Photoshop Elements 2 Blur Tool

blur tool icon

Used to apply blurring with a brush
Found at #8 in the Toolbar diagram at left


The blur and sharpen tools are referred to as the “focus” tools as they work to harden, or soften edges within an image.

I often use the blur tool to smooth over uneven transition areas after retouching, or to reduce unwanted spots in areas that don’t offer a good sampling location for the clone stamp.

To use the blur tool, select it in the toolbar, set desired values and settings in its options palette [see below], choose a brush from the pop-up palette in the options bar, and then drag in the image over the area you wish to soften. Be aware that blurring occurs even when the cursor is not moving, as long as the mouse button is held down. The speed of the effect is determined by the Strength setting in the tool’s options bar.

A shortcut for changing brush sizes while using a brush is to press the left bracket [ to decrease brush size, and the right bracket ] to choose a larger brush.
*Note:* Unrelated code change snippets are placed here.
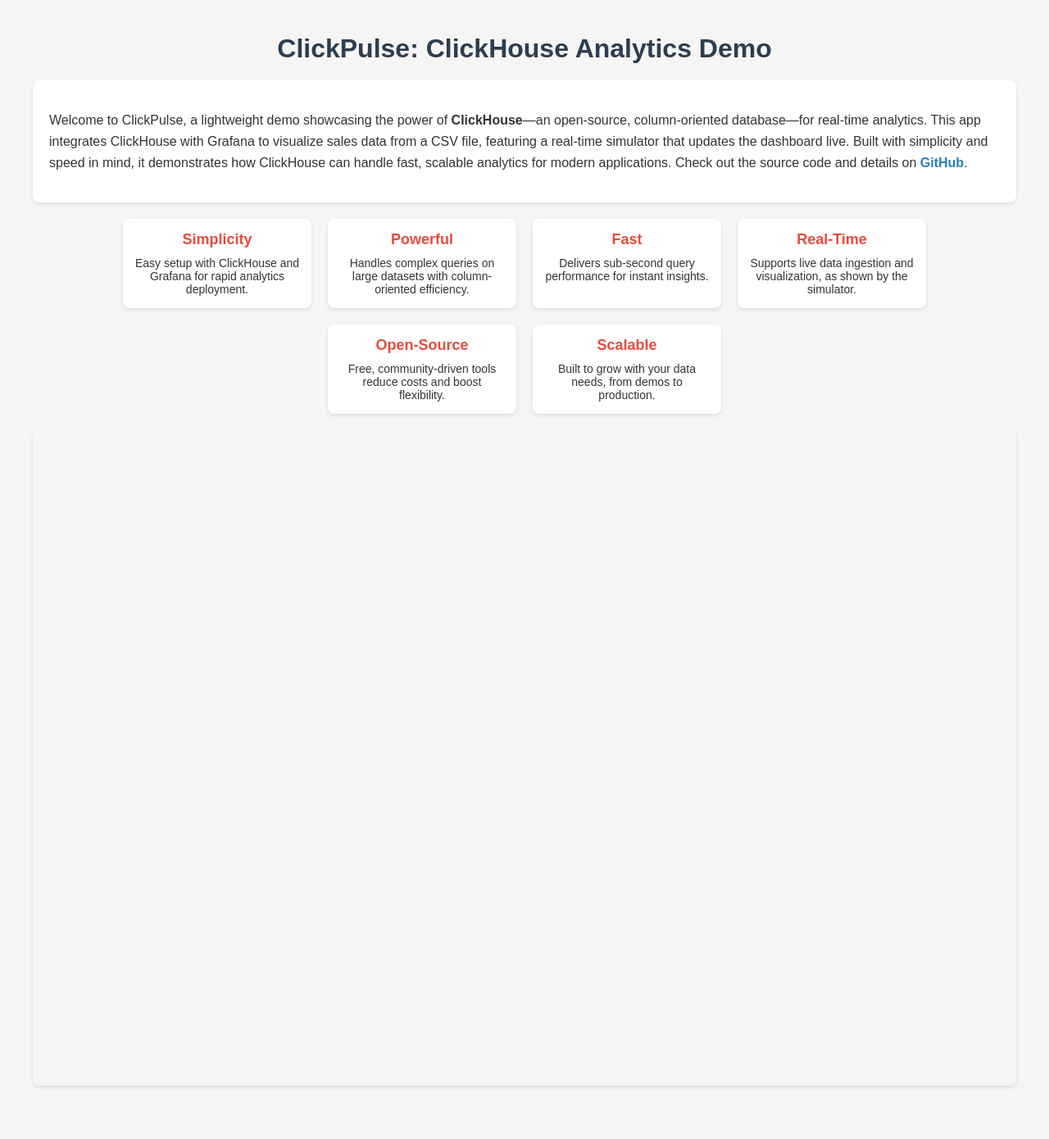
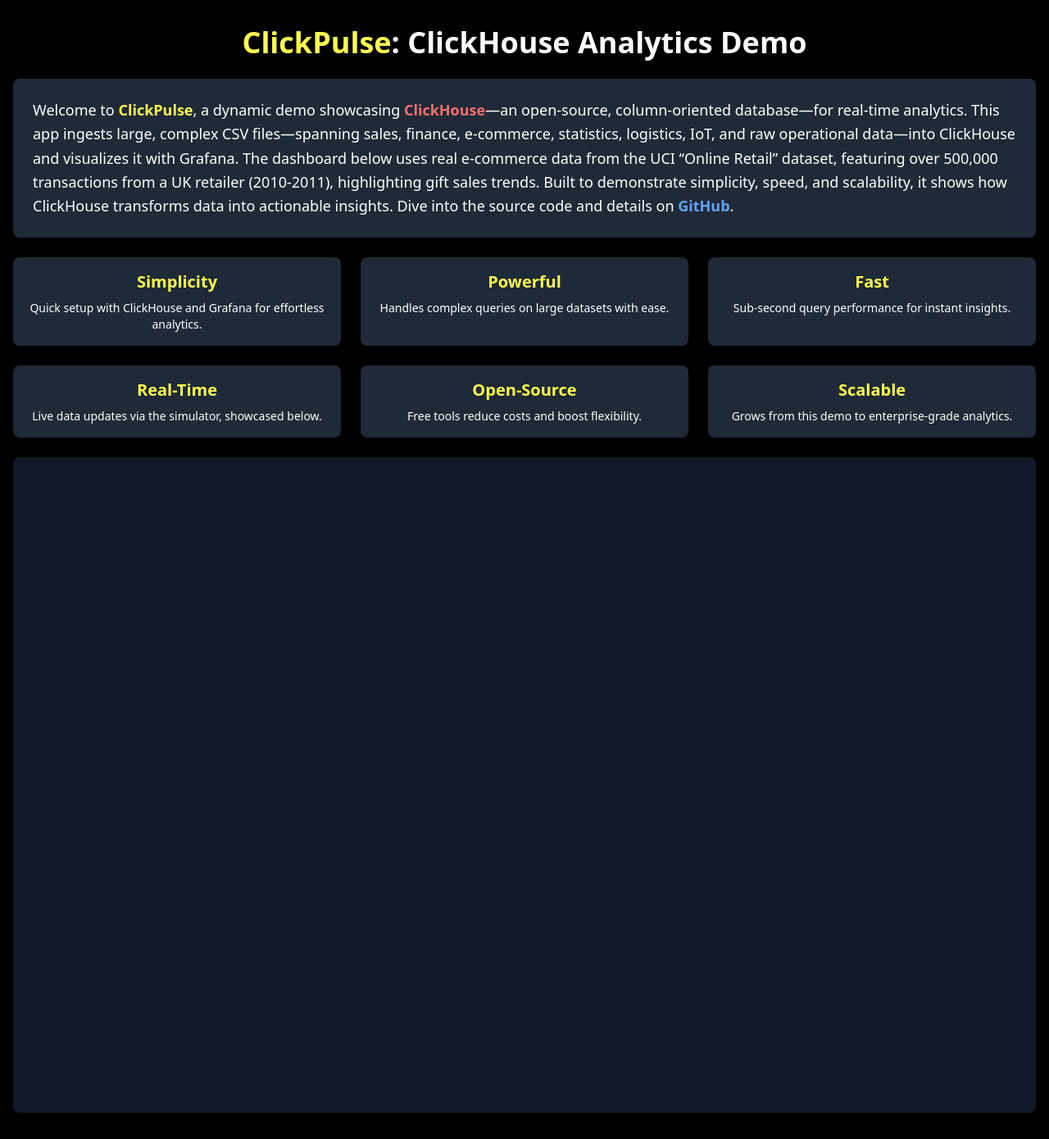
Before and after one commit to DavidG002/ClickPulse, a Django app: page /api/analytics/grafana/ in a window 1280 px wide. Shown: the whole page at 82% size. Before the commit the page ends 1327 px from the top, so only its background shows below. Run offline with Django 5.2, Linux system fonts and the light colour scheme; some libraries are stand-ins or nearby versions.

Commit message:
template page

```diff
--- a/analytics/templates/analytics/grafana_dashboard.html
+++ b/analytics/templates/analytics/grafana_dashboard.html
@@ -5,108 +5,60 @@
     <meta charset="UTF-8">
     <meta name="viewport" content="width=device-width, initial-scale=1.0">
     <title>ClickPulse: ClickHouse Analytics Demo</title>
+    <script src="https://cdn.tailwindcss.com"></script>
     <style>
-        body {
-            font-family: Arial, sans-serif;
-            margin: 0;
-            padding: 20px;
-            background-color: #f5f5f5;
-            color: #333;
-        }
-        .container {
-            max-width: 1200px;
-            margin: 0 auto;
-        }
-        h1 {
-            color: #2c3e50;
-            text-align: center;
-            margin-bottom: 20px;
-        }
-        .description {
-            background-color: #fff;
-            padding: 20px;
-            border-radius: 8px;
-            box-shadow: 0 2px 5px rgba(0,0,0,0.1);
-            margin-bottom: 20px;
-            line-height: 1.6;
-        }
-        .description a {
-            color: #2980b9;
-            text-decoration: none;
-            font-weight: bold;
-        }
-        .description a:hover {
-            text-decoration: underline;
-        }
-        .benefits {
-            display: flex;
-            flex-wrap: wrap;
-            gap: 20px;
-            justify-content: center;
-            margin-bottom: 20px;
-        }
-        .benefit-card {
-            background-color: #fff;
-            width: 200px;
-            padding: 15px;
-            border-radius: 8px;
-            box-shadow: 0 2px 5px rgba(0,0,0,0.1);
-            text-align: center;
-        }
-        .benefit-card h3 {
-            color: #e74c3c;
-            margin: 0 0 10px;
-            font-size: 18px;
-        }
-        .benefit-card p {
-            margin: 0;
-            font-size: 14px;
-        }
-        iframe {
-            width: 100%;
-            height: 800px;
-            border: none;
-            border-radius: 8px;
-            box-shadow: 0 2px 5px rgba(0,0,0,0.1);
-        }
+        .clickhouse-yellow { color: #FCFE4F; } /* ClickHouse branding */
     </style>
 </head>
-<body>
-    <div class="container">
-        <h1>ClickPulse: ClickHouse Analytics Demo</h1>
+<body class="bg-black text-white font-sans">
+    <div class="container mx-auto px-4 py-8">
+        <h1 class="text-4xl font-bold text-center text-white mb-6">
+            <span class="clickhouse-yellow">ClickPulse</span>: ClickHouse Analytics Demo
+        </h1>
 
-        <div class="description">
-            <p>Welcome to ClickPulse, a lightweight demo showcasing the power of <strong>ClickHouse</strong>—an open-source, column-oriented database—for real-time analytics. This app integrates ClickHouse with Grafana to visualize sales data from a CSV file, featuring a real-time simulator that updates the dashboard live. Built with simplicity and speed in mind, it demonstrates how ClickHouse can handle fast, scalable analytics for modern applications. Check out the source code and details on <a href="https://github.com/DavidG002/ClickPulse" target="_blank">GitHub</a>.</p>
+        <div class="bg-gray-800 p-6 rounded-lg shadow-md mb-6">
+            <p class="text-lg leading-relaxed">
+                Welcome to <span class="font-semibold clickhouse-yellow">ClickPulse</span>, a dynamic demo showcasing
+                <span class="font-semibold text-red-400">ClickHouse</span>—an open-source, column-oriented database—for
+                real-time analytics. This app ingests large, complex CSV files—spanning sales, finance, e-commerce,
+                statistics, logistics, IoT, and raw operational data—into ClickHouse and visualizes it with Grafana.
+                The dashboard below uses real e-commerce data from the UCI “Online Retail” dataset, featuring over
+                500,000 transactions from a UK retailer (2010-2011), highlighting gift sales trends. Built to demonstrate
+                simplicity, speed, and scalability, it shows how ClickHouse transforms data into actionable insights.
+                Dive into the source code and details on
+                <a href="https://github.com/DavidG002/ClickPulse" target="_blank" class="text-blue-400 font-semibold hover:underline">GitHub</a>.
+            </p>
         </div>
 
-        <div class="benefits">
-            <div class="benefit-card">
-                <h3>Simplicity</h3>
-                <p>Easy setup with ClickHouse and Grafana for rapid analytics deployment.</p>
+        <div class="grid grid-cols-1 md:grid-cols-3 gap-6 mb-6">
+            <div class="bg-gray-800 p-4 rounded-lg shadow-md text-center">
+                <h3 class="text-xl font-semibold clickhouse-yellow mb-2">Simplicity</h3>
+                <p class="text-sm">Quick setup with ClickHouse and Grafana for effortless analytics.</p>
             </div>
-            <div class="benefit-card">
-                <h3>Powerful</h3>
-                <p>Handles complex queries on large datasets with column-oriented efficiency.</p>
+            <div class="bg-gray-800 p-4 rounded-lg shadow-md text-center">
+                <h3 class="text-xl font-semibold clickhouse-yellow mb-2">Powerful</h3>
+                <p class="text-sm">Handles complex queries on large datasets with ease.</p>
             </div>
-            <div class="benefit-card">
-                <h3>Fast</h3>
-                <p>Delivers sub-second query performance for instant insights.</p>
+            <div class="bg-gray-800 p-4 rounded-lg shadow-md text-center">
+                <h3 class="text-xl font-semibold clickhouse-yellow mb-2">Fast</h3>
+                <p class="text-sm">Sub-second query performance for instant insights.</p>
             </div>
-            <div class="benefit-card">
-                <h3>Real-Time</h3>
-                <p>Supports live data ingestion and visualization, as shown by the simulator.</p>
+            <div class="bg-gray-800 p-4 rounded-lg shadow-md text-center">
+                <h3 class="text-xl font-semibold clickhouse-yellow mb-2">Real-Time</h3>
+                <p class="text-sm">Live data updates via the simulator, showcased below.</p>
             </div>
-            <div class="benefit-card">
-                <h3>Open-Source</h3>
-                <p>Free, community-driven tools reduce costs and boost flexibility.</p>
+            <div class="bg-gray-800 p-4 rounded-lg shadow-md text-center">
+                <h3 class="text-xl font-semibold clickhouse-yellow mb-2">Open-Source</h3>
+                <p class="text-sm">Free tools reduce costs and boost flexibility.</p>
             </div>
-            <div class="benefit-card">
-                <h3>Scalable</h3>
-                <p>Built to grow with your data needs, from demos to production.</p>
+            <div class="bg-gray-800 p-4 rounded-lg shadow-md text-center">
+                <h3 class="text-xl font-semibold clickhouse-yellow mb-2">Scalable</h3>
+                <p class="text-sm">Grows from this demo to enterprise-grade analytics.</p>
             </div>
         </div>
 
         <iframe src="{{ grafana_url }}"
+                class="w-full h-[800px] rounded-lg shadow-md bg-gray-900"
                 allowfullscreen>
         </iframe>
     </div>
```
When editing an image with any tool that uses brushes, you can right click on the image and the brushes pop-up palette will appear right next to your cursor.

Note that these tools cannot be used on 1 bit Bitmap mode, or Indexed color mode images.

The keyboard shortcut for the blur tool is the letter R.

The illustration below, is the blur tool’s options bar. To choose a brush size and type, click on the brush thumbnail. A pop-up palette of available brushes will appear. For more information on brushes, please see the Brushes page.

The box titled Mode, and showing Normal is a drop down menu of the blend modes you can choose from. Beside this is the Strength value box. You can type in a number, or access a slider by clicking on the arrow on its right side. The speed of the blurring effect is determined by this setting. Choose the Use All Layers check box if you want to use data from all layers. When unchecked, only the active layer’s edges trigger blurring.


If you have doodled with a tool’s options and want to get back to the default settings, click that tool’s icon at the far left end of its options bar. Choose either Reset Tool to reset only the current tool, or Reset All Tools to restore default settings to every tool.

Please note that all descriptions, and illustrations featured refer to files which are in Photoshop’s .psd format, and which are in RGB color mode. Other file formats, and color modes may generate different options. Some Photoshop features are not available for images not in .psd format, or RGB color mode. To find what color mode your image is in, choose Image > Mode.